This year has begun somewhat paradoxically for us at MCO Investments. Events at individual companies have kept us very busy, but the general “front-page” news flow has been muted compared to that of the last few years.

Even the Italian parliamentary elections and the Cyprus banking crisis–the two big events out of Europe this year–have so far failed to meaningfully move the markets as a whole.

This suits us perfectly, as we’d much prefer prices to be driven by fundamentals specific to the companies we own instead of the macro-driven “risk-on/risk-off” mentality that we believe has largely determined the path of global financial markets since the financial crisis.

In March, we doubled our cash position to 10% of the portfolio. Our decision was based in part on the valuation of the overall US stock market (it’s not cheap, although it’s not at bubble valuations either) and in part on a reconsideration of how we believe our core positions will perform in a market downturn.

We seek to have enough dry powder available in the form of cash in the event of a steep market decline when all stocks sell off indiscriminately regardless of their fundamentals. Given the high expected return hurdle that each company must meet before we invest, we believe our cash position should not be a meaningful drag on our performance.

On the contrary, we believe our ability to pick up assets on the cheap will be an important source of performance if a significant market decline occurs, regardless of exactly when that might be.

In the meantime, we are focused on supplementing our two core positions–Fairfax Financial (FFH)  and Berkshire Hathaway (BRK.B), which we believe will perform well in any kind of economic environment, with companies we believe are experiencing some sort of value-unlocking catalyst.

Whether the catalyst is increased dividends, large share buybacks, asset sales, emergence from bankruptcy, corporate restructurings, or debt reduction, what this disparate bunch shares in common is that the positive event is not expected by Mr. Market. We believe our returns from these investments should be very satisfactory once the catalysts become apparent even to Mr. Market.
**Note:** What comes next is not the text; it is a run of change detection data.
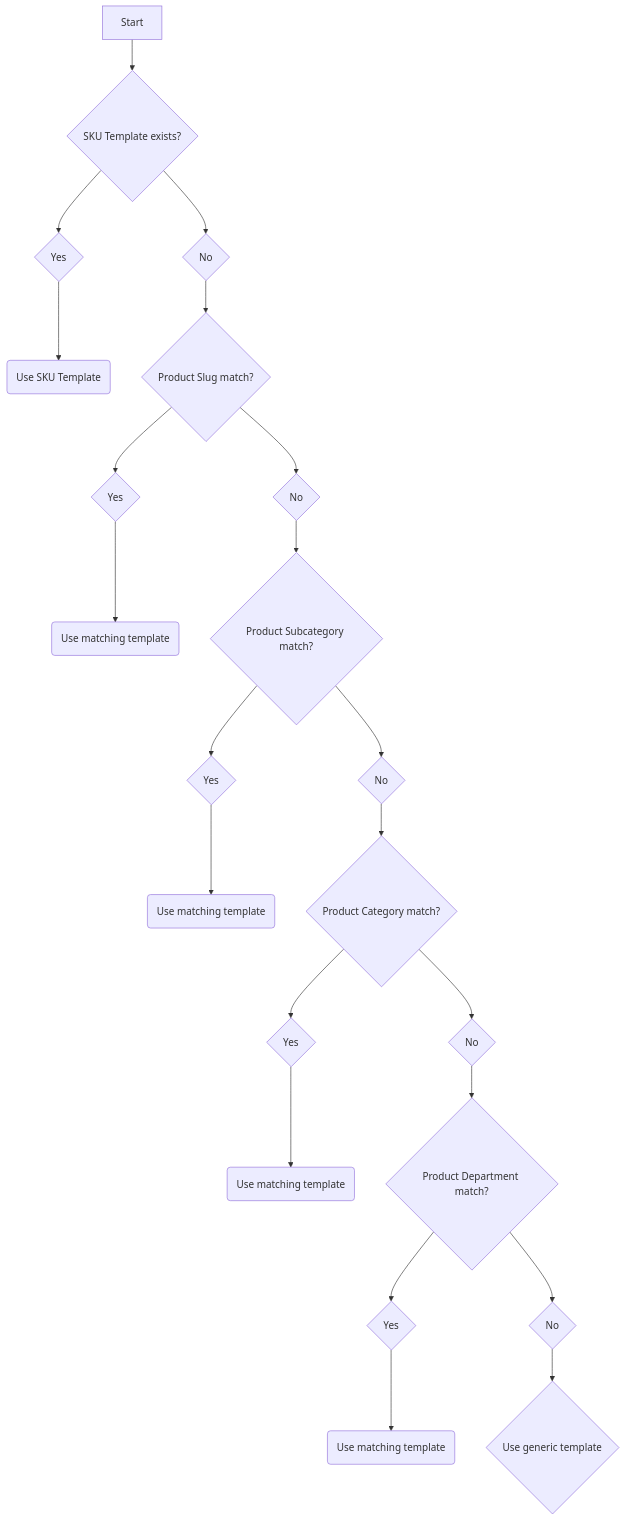
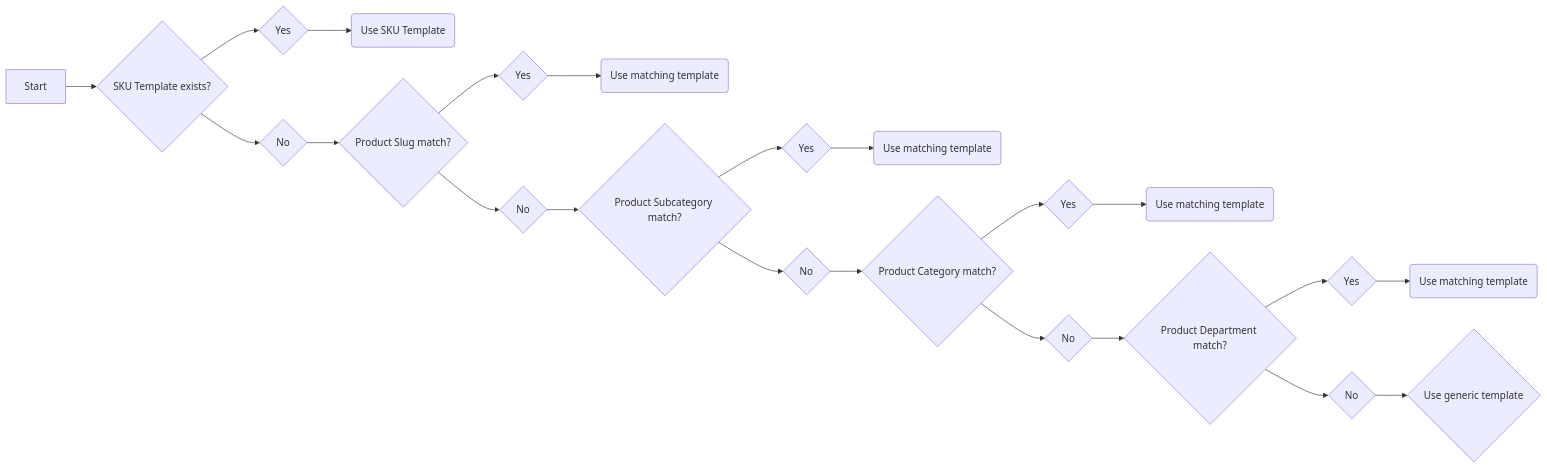
One commit to vtexdocs/dev-portal-content changed the diagram in docs/faststore/docs/headless-cms/multiple-page-template.mdx. Above: the diagram before and after it, drawn with Mermaid.

````diff
--- a/docs/faststore/docs/headless-cms/multiple-page-template.mdx
+++ b/docs/faststore/docs/headless-cms/multiple-page-template.mdx
@@ -63,14 +63,14 @@
 ```mermaid
-graph TB
+graph LR
 A[Start] --> B{SKU Template exists?}
 B --> C{Yes} --> D(Use SKU Template)
 B --> E{No} --> F{Product Slug match?}
 F --> G{Yes} --> H(Use matching template)
 F --> I{No} --> J{Product Subcategory match?}
 J --> K{Yes} --> L(Use matching template)
 J --> M{No} --> N{Product Category match?}
 N --> O{Yes} --> P(Use matching template)
 N --> Q{No} --> R{Product Department match?}
 R --> S{Yes} --> T(Use matching template)
 R --> U{No} --> V{Use generic template}
 ```
````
The investments discussed are held in client accounts as of March 28, 2013. These investments may or may not be currently held in client accounts. The reader should not assume that any investments identified were or will be profitable or that any investment recommendations or investment decisions we make in the future will be profitable.